He began his studies at the Institute Jovellanos of his native town and continued with Escolapios Madrid. He graduated in Law from the Universidad Central. Although he had begun his literary career at thirteen in Gijón daily El Comercio, his first literary success was reached in 1900, when he won with his novella Aires de mar the first prize in a competition of the magazine Blanco y Negro, on whose judging panel were José Echegaray, Benito Perez Galdos and Jose Ortega Munilla. Since then he collaborated on the top newspapers and magazines in Spain (Blanco y Negro, Helios, Hojas Selectas, ABC, La Ilustración Española y Americana, etc.) And Latin America (Journal of the Marina of Havana, and La Nación, in Buenos Aires).

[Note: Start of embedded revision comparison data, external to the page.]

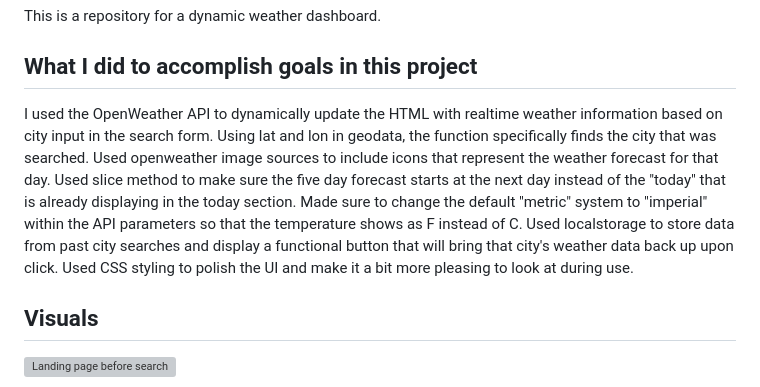
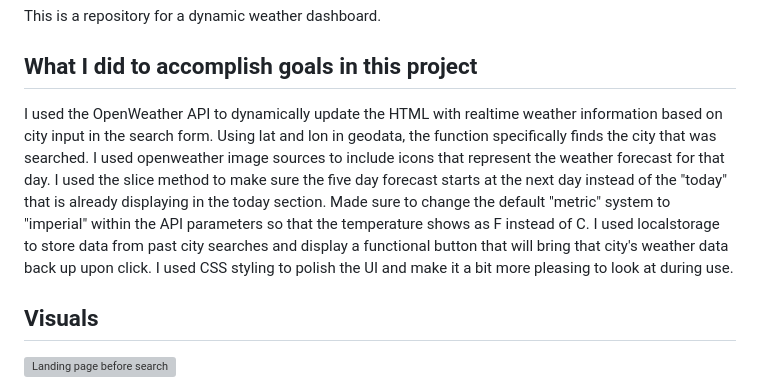
Before and after one commit to ColinBurner/Weather-Dashboard, a Markdown page: README.md, the part around the change. Rendered like a GitHub page; grey boxes are pictures that could not be loaded.

Commit message:
fixed verbiage and typos in readme

```diff
--- a/README.md
+++ b/README.md
@@ -2,7 +2,7 @@
 This is a repository for a dynamic weather dashboard.
 
 ## What I did to accomplish goals in this project
-I used the OpenWeather API to dynamically update the HTML with realtime weather information based on city input in the search form. Using lat and lon in geodata, the function specifically finds the city that was searched. Used openweather image sources to include icons that represent the weather forecast for that day. Used slice method to make sure the five day forecast starts at the next day instead of the "today" that is already displaying in the today section. Made sure to change the default "metric" system to "imperial" within the API parameters so that the temperature shows as F instead of C. Used localstorage to store data from past city searches and display a functional button that will bring that city's weather data back up upon click. Used CSS styling to polish the UI and make it a bit more pleasing to look at during use.
+I used the OpenWeather API to dynamically update the HTML with realtime weather information based on city input in the search form. Using lat and lon in geodata, the function specifically finds the city that was searched. I used openweather image sources to include icons that represent the weather forecast for that day. I used the slice method to make sure the five day forecast starts at the next day instead of the "today" that is already displaying in the today section. Made sure to change the default "metric" system to "imperial" within the API parameters so that the temperature shows as F instead of C. I used localstorage to store data from past city searches and display a functional button that will bring that city's weather data back up upon click. I used CSS styling to polish the UI and make it a bit more pleasing to look at during use.
 
 ## Visuals
 ![Landing page before search](https://github.com/ColinBurner/Weather-Dashboard/assets/85810714/abe6abb6-d9c2-4b9a-9ca3-29a18bf8e89d)
```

A Krausism sympathizer, in 1901 he founded and afterwards led La Lectura (Journal of Science and Arts) (1901-1920), the most prestigious intellectual journal of his time, from whose pages he promoted authors of the Generation of 98 and whose shadow appeared after two collections of famous books: Pedagogía Moderna (Modern Pedagogy) and Clásicos Castellanos (Classical Castilian), associated with the ideas of the Free Institution of Education and the Center for Historical Studies respectively. He worked closely on these projects with Julian Juderías, Domingo Barnes Salinas and others. In 1907 he was appointed Deputy Secretary of the Board for Advanced Studies and Research, where he helped the Secretary José Castillejo to train new generations of scientists.
In Acebal's theatrical works there are evident influences by Benito Pérez Galdós and the comedy of Jacinto Benavente. He adapted the dramatic formula of several novels of the first such as El amigo Manso, which wasw much celebrated on its premiere at the Odeon Theatre on November 20, 1917 or Misericordia. More important is his narrative, which contains a careful language, with novels that have been translated into English (Dolorosa, for example, 1904), French, Portuguese and Dutch. He left quite a few unpublished works.
- From good stock Madrid, 1902 (A. March).
- Dolorosa, Madrid: Bookstore General Victoriano Suarez, 1904. Reprinted Oviedo: Royal Institute of Asturian Studies, 1999, with an introduction by José María Roca Franquesa.
- Head to head, 1905.
- Calvary (contemporary novel of manners), Barcelona: Montaner and Simon, 1905.
- Footprint souls, Madrid, Reading Library, 1901.
- From my corner, Salamanca, 1902.
- Penumbra, Madrid: Graphics Press, 1924.
- Mystical Rose, Madrid: The Contemporaries, 1909.
- Never ', Madrid, 1905 (Typography Magazine Files) comedy.
- A modern, Madrid: Renaissance, 1914, comedy in two acts.
- The ancestors Madrid, 1920 (Typ. of the Journal Archives)
- A good will
- Gusts of passion. Madrid: The Contemporaries, 1925. Comedy.
- Clay dolls.
- The gentle friend. Three-act stage adaptation of the novel of the same title by Perez Galdos Madrid, 1917.
- Antonio Marco García, Francisco López Acebal y sus aportaciones a la cultura española del siglo XX ((English): Francisco López Acebal and his contributions to twentieth century Spanish culture). In: Archivum: Revista de la Facultad de Filología Volumes 46-47, 1996, pages 303-325.
- Andrés González Blanco, Historia de la novela en España desde el Romanticismo a nuestros días ((English): History of the novel in Spain from Romanticism to Our Day), Madrid, 1909.
- José María Roca Franquesa, La obra novelística de Francisco López Acebal ((English): The novelistic work of Francisco López Acebal). Offprint Factitia of the Boletín del Instituto de Estudios Asturianos. No. 84-85. Oviedo, 1975.
- Constantino Suárez, Escritores y artistas asturianos ((English): Asturian writers and artists) (1934).
- García, Antonio Marco (1996). "Francisco López Acebal y sus aportaciones a la cultura española del siglo XX". Archivum: Revista de la Facultad de Filología. 46-47: 303–325.
- González Blanco, Andrés (1909). Historia de la novela en España desde el Romanticismo a nuestros días. Madrid: Saenz de Jubera.
- Roca Franquesa, José María (1975). "La obra novelística de Francisco López Acebal". Boletín del Instituto de Estudios Asturianos. 84-85.